Cannes 2017: Five more Lions for Canada in Radio and Film Craft John St., Cossette and Sid Lee collect more awards for the country on the festival's penultimate day. Canadian work earned five more Lions on Friday, with a Silver in Radio for John St. and Bronze awards for Cossette and Sid Lee in Film Craft.
An expert panel discusses whether the best work wins, or if juries are getting played by emotional cause work. There’s been a popular rhetorical question at the Palais and the watering holes along the Croisette this year regarding one of the festival’s darlings, “Fearless Girl” by McCann New York: “But who is it for?”Most of those asking can now name State Street Global Advisors, but their point is that’s only because the Wall Street sculpture has won several Lions Grand Prix.
The CMO tells Cannes Lions attendees his views on audience polarization, views and #unstereotyping. Above: The #Unstereotype flag is unfurled at the Cannes Lion International Festival of Creativity on WednesdayWhen Unilever CMO Keith Weed returns to Cannes next year for the 2018 Lions, he wants to be talking about progress. And he’s working on a few benchmarks to chart it.
Muck Rack makes it simple to find people, tweets, or articles that mention any name, keyword, company, hashtag etc. We've compiled this guide to help you make the most of your search.
Selecting a term
Start searching tweets, articles from media outlets, articles mentioned in tweets, journalists'
names, titles and bios with some suggested searches:
Companies or Topics (e.g. iPhone, Microsoft)
Phrases (e.g. "cloud computing") — use quotes to keep the terms together
Twitter handles (e.g. @username) — returns those who have mentioned or replied to
Names (e.g. "David Pogue")
Hashtags (e.g. #sxsw, #london2012)
Bio details (e.g. vegan, Olympics, father)
Muck Rack's Advanced Search allows for many boolean operators.
Find results that mention multiple specified terms, use AND or
+. For example, ensure each result contains both Elon Musk and Mark Zuckerberg by
searching Obama AND Romney or Obama + Romney.
Use the operators OR or , to broaden your search when you'd like either of
multiple terms to appear in results. (This is the default behavior of our search when no operators
are used.) For example, search for democrat OR republican to find results that refer to
Democrats and/or Republicans.
Use NOT or - to subtract results from your search. For
example, searching Disney will yield results about the Walt Disney Company as well as Walt Disney
World Resort. To exclude mentions of Disney World, search for Disney -World or Disney
When using one of these operators with a phrase, enclose it in quotation marks. For example, you can
find results about smartphones excluding Apple's iPhone 4S by searching smartphone -"iPhone
Exact case matching or punctuation

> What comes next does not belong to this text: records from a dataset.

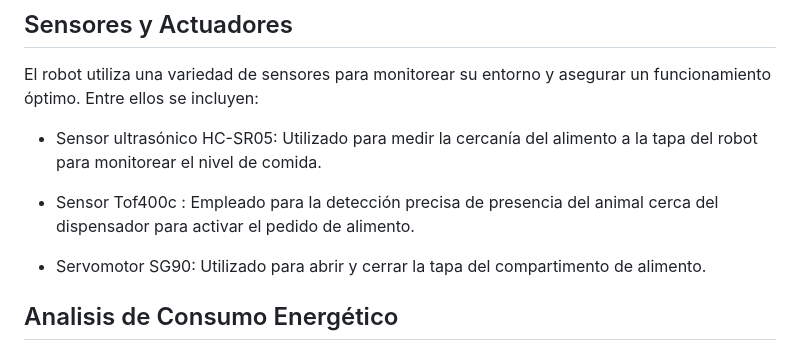
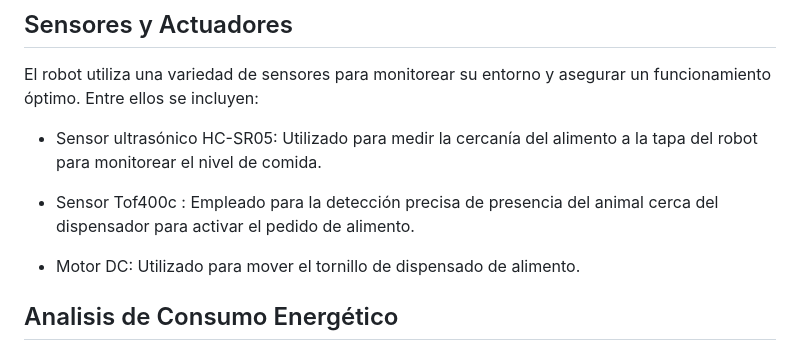
Before and after one commit to GldnBolt/FoodDPet, a Markdown page: Docs/DiseñoDeHardware.md, the part around the change. Drawn GitHub-style.

Commit message:
Update DiseñoDeHardware.md
Cambios minimos en docu

```diff
--- a/Docs/DiseñoDeHardware.md
+++ b/Docs/DiseñoDeHardware.md
@@ -9,7 +9,7 @@ El robot utiliza una variedad de sensores para monitorear su entorno y asegurar
 
 - Sensor Tof400c : Empleado para la detección precisa de presencia del animal cerca del dispensador para activar el pedido de alimento.
 
-- Servomotor SG90: Utilizado para abrir y cerrar la tapa del compartimento de alimento.
+- Motor DC: Utilizado para mover el tornillo de dispensado de alimento.
 
 
 ## Analisis de Consumo Energético
```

If you're searching for a brand name or keyword that relies on specific punctuation marks or capitalization, you can
find results that match your exact query by adding matchcase: before the keyword you're searching for, like matchcase:E*TRADE .
Use parentheses to separate multiple
boolean phrases. For example, to find journalists talking about having fun in Disney World or
Disneyland, search for ("disney world" OR disneyland) AND fun.
An asterisk can be used to search for any variation of a root word truncated by the asterisk. For example, searching for admin* will return results for administrator, administration, administer, administered, etc.
A near operator is an AND operator where you can control the distance between the words. You can vary the distance the near operation uses by adding a forward slash and number (between 0-99) such as strawberries NEAR/10 "whipped cream", which means the strawberries must exist within 10 words of "whipped cream".